Experiencing Displacement in Hazardous Climates: Anthropological Perspectives 
Arne Harms (Max Planck Institute for Social Anthropology)
Senate House - Woburn Room
Start time:
28 May, 2016 at 16:30 (UTC+0)
Session slots:

Short Abstract:

This panel engages the displacement of populations by environmental degradations, weather and climate change related disasters from an ethnographic perspective. It aims at carving out what sets these apart from other forms of mobility, and what implication this has for conceptualizing the intersections of climate change and mobility.

Long Abstract

As the world is warming, weather variations, environmental degradations or disasters are predicted to translate into population displacement across the globe.

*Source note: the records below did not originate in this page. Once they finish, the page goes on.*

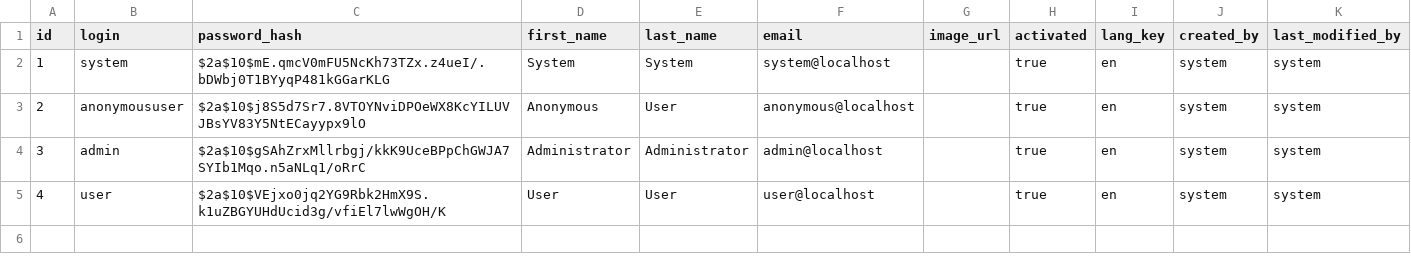
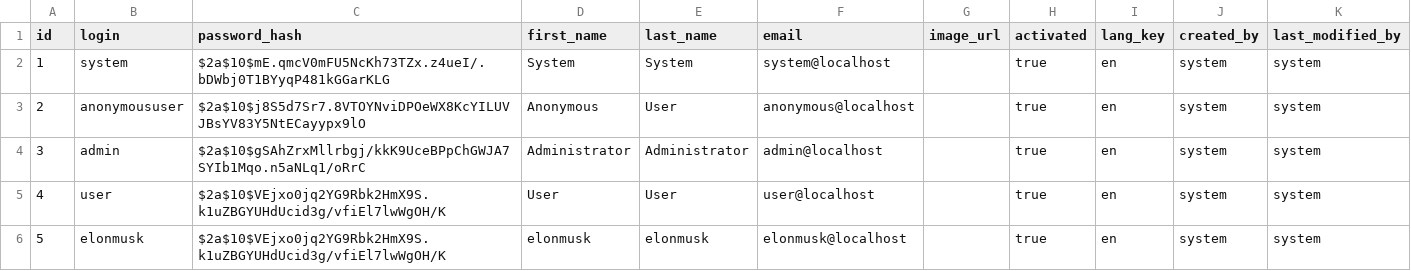
Before and after one commit to KamilSusek/SRSwR, a CSV file: src/main/resources/config/liquibase/data/user.csv, drawn as a sheet; the diff names each change by its address in the sheet, - before the commit and + after, or states it on an @@ line.

```diff
--- a/src/main/resources/config/liquibase/data/user.csv
+++ b/src/main/resources/config/liquibase/data/user.csv
+row 6: 5 | elonmusk | $2a$10$VEjxo0jq2YG9Rbk2HmX9S.k1uZBGYUHdUcid3g/vfiEl7lwWgOH/K | elonmusk | elonmusk | elonmusk@localhost |  | true | en | system | system
```
Also changed, not shown: 7 other files.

This constellation is widely invoked in media and scholarly writing as a future condition, legal problem and often enough along xenophobic imageries regarding climate change scenarios. Within recent academic debates, movement is discussed as either successful or failed, as an exceptional or routine form of adaptation to it.

Yet we still know very little about how these displacements today play out locally. To address this gap, this panel focusses on displacement in a rather narrow sense. We are interested in understanding dynamics by which populations are ousted or expected to be ousted by the vagaries of weather and environment. Therefore, we seek empirically grounded papers looking at the ways, weather and climate related displacements are anticipated, lived through and negotiated among exposed populations.

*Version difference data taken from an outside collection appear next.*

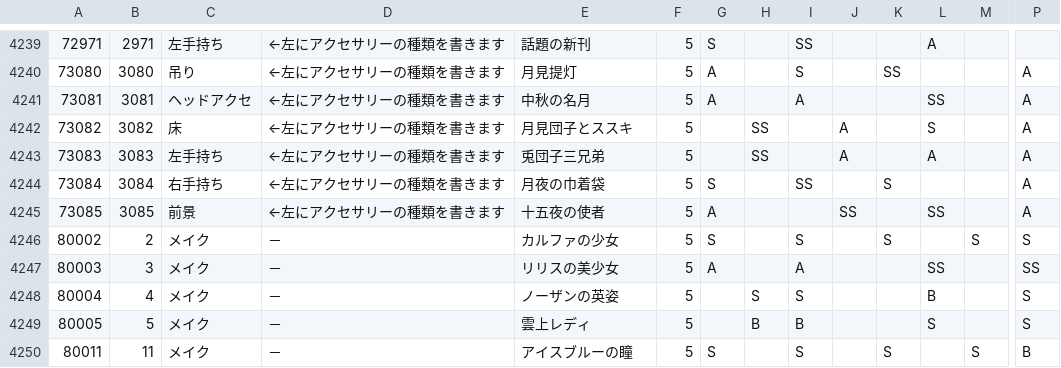
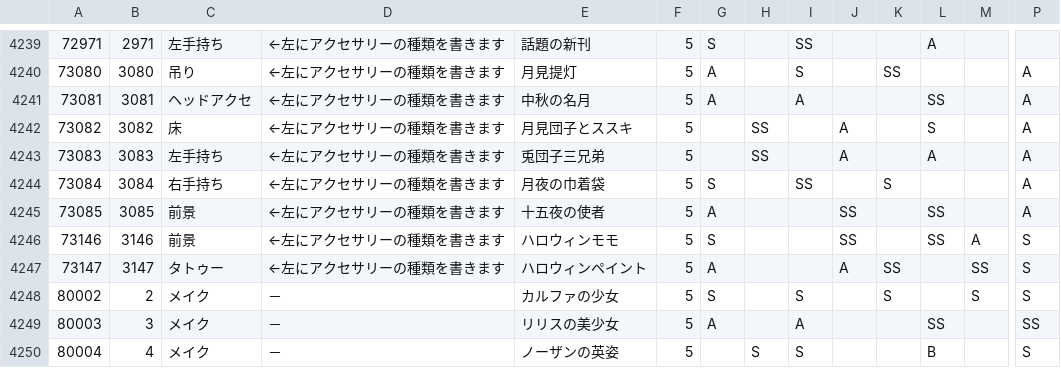
Before and after one commit to ShTair/MiracleNikkiJp_items, a CSV file: MiracleNikkiJp_items.csv, drawn as a sheet; only a part is shown, gaps mark what is left out; the shorter side is filled out with more unchanged rows; rows hold the shown columns only; the diff names each change by its address in the sheet, - before the commit and + after, or states it on an @@ line.

Commit message:
sync [2017/10/29 04:35:09]

```diff
--- a/MiracleNikkiJp_items.csv
+++ b/MiracleNikkiJp_items.csv
+row 4246: 73146 | 3146 | 前景 | ←左にアクセサリーの種類を書きます | ハロウィンモモ | 5 | S |  |  | SS |  | SS | A | S
+row 4247: 73147 | 3147 | タトゥー | ←左にアクセサリーの種類を書きます | ハロウィンペイント | 5 | A |  |  | A | SS |  | SS | S
```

We are particularly interested in how such displacements are incorporated into already existing registers of mobility in everyday lifeworlds. We welcome papers engaging the different temporal dimensions of displacement including socially mediated anticipations or afterlives. We ask individual papers to focus on the ways, these temporal dimensions shape present negotiations among affected populations.

We invite papers focusing on all geographic regions. We ask authors to critically reflect on methodological problems arising when researching the intersections of climate change, weather, environment and displacement.

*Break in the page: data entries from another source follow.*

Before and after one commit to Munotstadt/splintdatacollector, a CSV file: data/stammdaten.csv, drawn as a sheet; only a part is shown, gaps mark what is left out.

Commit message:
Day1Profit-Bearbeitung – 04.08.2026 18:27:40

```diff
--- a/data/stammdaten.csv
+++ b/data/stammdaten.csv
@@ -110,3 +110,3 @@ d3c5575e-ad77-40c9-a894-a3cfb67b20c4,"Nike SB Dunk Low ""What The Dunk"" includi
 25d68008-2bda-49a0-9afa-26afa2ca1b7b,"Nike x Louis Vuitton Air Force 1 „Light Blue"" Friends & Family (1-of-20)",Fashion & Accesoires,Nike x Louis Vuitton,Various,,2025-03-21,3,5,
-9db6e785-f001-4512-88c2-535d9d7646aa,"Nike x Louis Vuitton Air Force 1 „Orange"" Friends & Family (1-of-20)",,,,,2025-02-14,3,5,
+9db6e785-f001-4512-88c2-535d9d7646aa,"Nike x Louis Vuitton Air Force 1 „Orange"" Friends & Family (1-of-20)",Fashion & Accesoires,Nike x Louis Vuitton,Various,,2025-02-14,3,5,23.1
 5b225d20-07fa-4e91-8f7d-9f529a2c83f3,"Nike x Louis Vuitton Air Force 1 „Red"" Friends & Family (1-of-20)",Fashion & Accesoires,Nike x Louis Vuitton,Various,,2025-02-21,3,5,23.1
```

For our panel, we propose the roundtable format based on pre-circulated papers. Each paper will be commented on by a designated discussant and then further explored by all participants.

Accepted papers: